● **EXERCISE INPUT**:
---+---

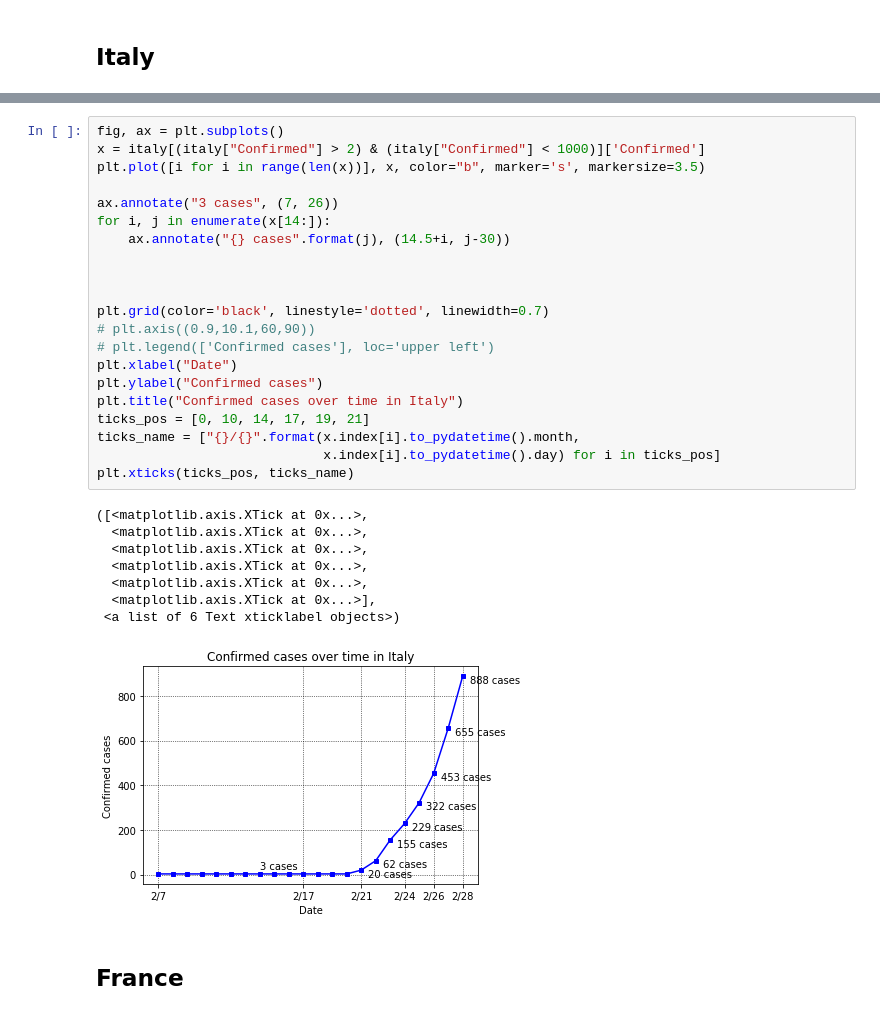
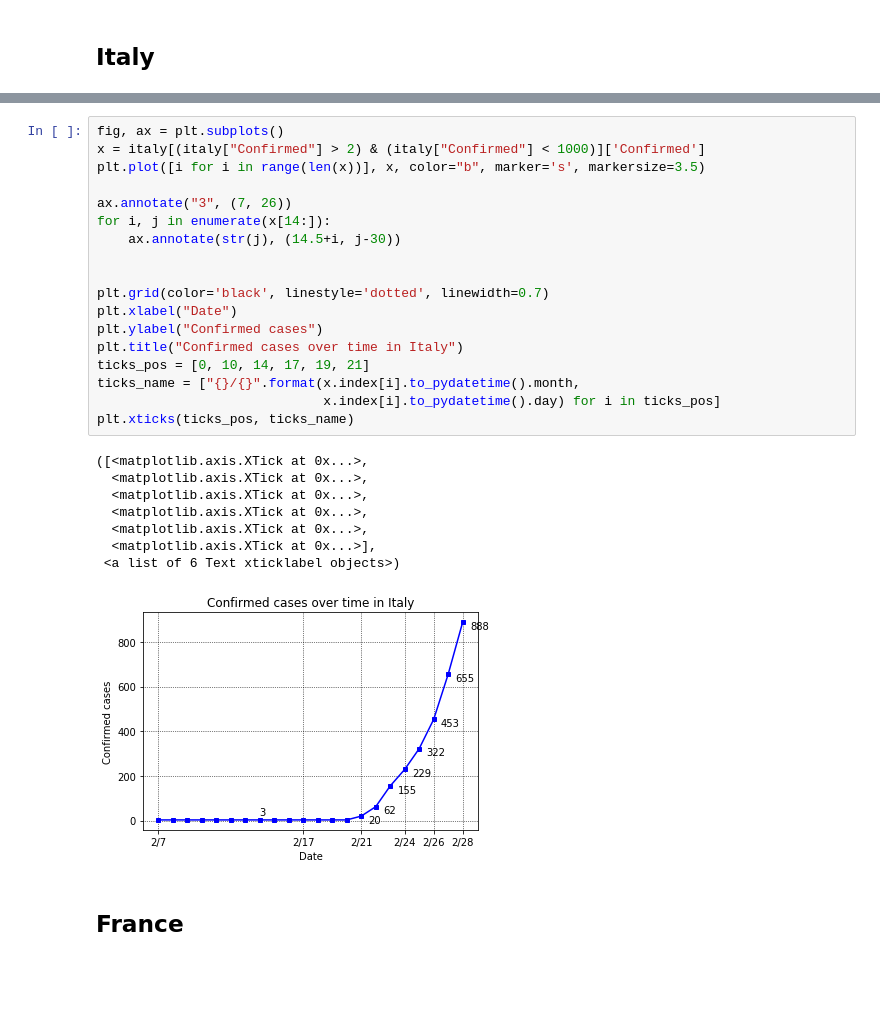
Before and after one commit to paaatcha/covid-19, a Jupyter notebook: analysis.ipynb, the cells around one changed output, grey strips where cells are left out. Drawn from its saved outputs; the diff is of its cells as text; blank space fills up the shorter version.

```diff
--- a/analysis.ipynb
+++ b/analysis.ipynb
@@ -322,33 +313,30 @@ plt.xticks(ticks_pos, ticks_name)
 # %%
 fig, ax = plt.subplots()
 x = italy[(italy["Confirmed"] > 2) & (italy["Confirmed"] < 1000)]['Confirmed']
 plt.plot([i for i in range(len(x))], x, color="b", marker='s', markersize=3.5)
 
-ax.annotate("3 cases", (7, 26))
+ax.annotate("3", (7, 26))
 for i, j in enumerate(x[14:]):
-    ax.annotate("{} cases".format(j), (14.5+i, j-30))
-
+    ax.annotate(str(j), (14.5+i, j-30))
 
 
 plt.grid(color='black', linestyle='dotted', linewidth=0.7)
-# plt.axis((0.9,10.1,60,90))
-# plt.legend(['Confirmed cases'], loc='upper left')
 plt.xlabel("Date")
 plt.ylabel("Confirmed cases")
 plt.title("Confirmed cases over time in Italy")
 ticks_pos = [0, 10, 14, 17, 19, 21]
 ticks_name = ["{}/{}".format(x.index[i].to_pydatetime().month,
                              x.index[i].to_pydatetime().day) for i in ticks_pos]
 plt.xticks(ticks_pos, ticks_name)
 # %% [output]
 ([<matplotlib.axis.XTick at 0x...>,
   <matplotlib.axis.XTick at 0x...>,
   <matplotlib.axis.XTick at 0x...>,
   <matplotlib.axis.XTick at 0x...>,
   <matplotlib.axis.XTick at 0x...>,
   <matplotlib.axis.XTick at 0x...>],
  <a list of 6 Text xticklabel objects>)
-[figure, old version]
+[figure, new version]
 # %% [markdown]
 ## France
 # %%
```
Also changed, not shown: parts of 29 cells of this notebook, 8 other files.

---+---

● **WORK ITEM**: Each entry above should be written out verbatim, minus its pictures.

● **RESULT BELOW**:
Before and after one commit to paaatcha/covid-19, a Jupyter notebook: analysis.ipynb, the cells around one changed output, grey strips where cells are left out. Drawn from its saved outputs; the diff is of its cells as text; blank space fills up the shorter version.

```diff
--- a/analysis.ipynb
+++ b/analysis.ipynb
@@ -322,33 +313,30 @@ plt.xticks(ticks_pos, ticks_name)
 # %%
 fig, ax = plt.subplots()
 x = italy[(italy["Confirmed"] > 2) & (italy["Confirmed"] < 1000)]['Confirmed']
 plt.plot([i for i in range(len(x))], x, color="b", marker='s', markersize=3.5)
 
-ax.annotate("3 cases", (7, 26))
+ax.annotate("3", (7, 26))
 for i, j in enumerate(x[14:]):
-    ax.annotate("{} cases".format(j), (14.5+i, j-30))
-
+    ax.annotate(str(j), (14.5+i, j-30))
 
 
 plt.grid(color='black', linestyle='dotted', linewidth=0.7)
-# plt.axis((0.9,10.1,60,90))
-# plt.legend(['Confirmed cases'], loc='upper left')
 plt.xlabel("Date")
 plt.ylabel("Confirmed cases")
 plt.title("Confirmed cases over time in Italy")
 ticks_pos = [0, 10, 14, 17, 19, 21]
 ticks_name = ["{}/{}".format(x.index[i].to_pydatetime().month,
                              x.index[i].to_pydatetime().day) for i in ticks_pos]
 plt.xticks(ticks_pos, ticks_name)
 # %% [output]
 ([<matplotlib.axis.XTick at 0x...>,
   <matplotlib.axis.XTick at 0x...>,
   <matplotlib.axis.XTick at 0x...>,
   <matplotlib.axis.XTick at 0x...>,
   <matplotlib.axis.XTick at 0x...>,
   <matplotlib.axis.XTick at 0x...>],
  <a list of 6 Text xticklabel objects>)
-[figure, old version]
+[figure, new version]
 # %% [markdown]
 ## France
 # %%
```
Also changed, not shown: parts of 29 cells of this notebook, 8 other files.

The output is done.